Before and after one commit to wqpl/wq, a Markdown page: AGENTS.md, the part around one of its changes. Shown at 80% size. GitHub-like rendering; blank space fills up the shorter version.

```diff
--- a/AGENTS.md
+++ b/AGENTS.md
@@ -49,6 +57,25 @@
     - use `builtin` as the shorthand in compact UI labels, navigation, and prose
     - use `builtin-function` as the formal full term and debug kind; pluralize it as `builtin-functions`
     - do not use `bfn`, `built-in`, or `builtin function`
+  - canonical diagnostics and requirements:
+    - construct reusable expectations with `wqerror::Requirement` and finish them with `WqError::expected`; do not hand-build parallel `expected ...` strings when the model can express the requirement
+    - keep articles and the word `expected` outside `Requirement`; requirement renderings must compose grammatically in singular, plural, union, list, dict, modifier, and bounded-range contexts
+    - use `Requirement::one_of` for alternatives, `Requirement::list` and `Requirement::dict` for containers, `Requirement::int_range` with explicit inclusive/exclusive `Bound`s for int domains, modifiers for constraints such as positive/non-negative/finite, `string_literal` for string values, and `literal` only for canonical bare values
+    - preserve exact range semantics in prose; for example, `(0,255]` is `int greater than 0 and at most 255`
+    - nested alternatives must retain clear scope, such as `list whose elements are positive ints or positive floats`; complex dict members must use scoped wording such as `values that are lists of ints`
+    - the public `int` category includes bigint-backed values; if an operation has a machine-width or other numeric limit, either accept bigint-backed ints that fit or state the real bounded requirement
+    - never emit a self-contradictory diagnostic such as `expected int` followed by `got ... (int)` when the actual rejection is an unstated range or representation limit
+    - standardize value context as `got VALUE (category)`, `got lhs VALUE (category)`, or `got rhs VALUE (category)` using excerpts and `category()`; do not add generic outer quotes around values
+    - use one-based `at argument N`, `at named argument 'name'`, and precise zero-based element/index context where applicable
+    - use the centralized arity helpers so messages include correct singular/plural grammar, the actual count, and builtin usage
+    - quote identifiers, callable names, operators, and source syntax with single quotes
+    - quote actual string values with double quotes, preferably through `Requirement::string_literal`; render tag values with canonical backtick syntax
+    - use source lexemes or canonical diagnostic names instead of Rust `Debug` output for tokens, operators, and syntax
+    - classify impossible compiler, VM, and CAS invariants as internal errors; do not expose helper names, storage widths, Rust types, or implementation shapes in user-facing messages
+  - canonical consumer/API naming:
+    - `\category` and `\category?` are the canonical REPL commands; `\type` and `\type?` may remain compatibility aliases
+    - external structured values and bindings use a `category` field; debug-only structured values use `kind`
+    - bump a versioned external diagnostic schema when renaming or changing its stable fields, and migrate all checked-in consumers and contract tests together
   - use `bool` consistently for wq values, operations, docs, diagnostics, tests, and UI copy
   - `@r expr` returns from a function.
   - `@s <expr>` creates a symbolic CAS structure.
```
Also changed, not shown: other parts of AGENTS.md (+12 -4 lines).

-.-.-

__Work instruction__:
Copy all lines from the entries that contain the word "AGENTS".

__Exercise solution__:
Before and after one commit to wqpl/wq, a Markdown page: AGENTS.md, the part around one of its changes. Shown at 80% size. GitHub-like rendering; blank space fills up the shorter version.
--- a/AGENTS.md
+++ b/AGENTS.md
Also changed, not shown: other parts of AGENTS.md (+12 -4 lines).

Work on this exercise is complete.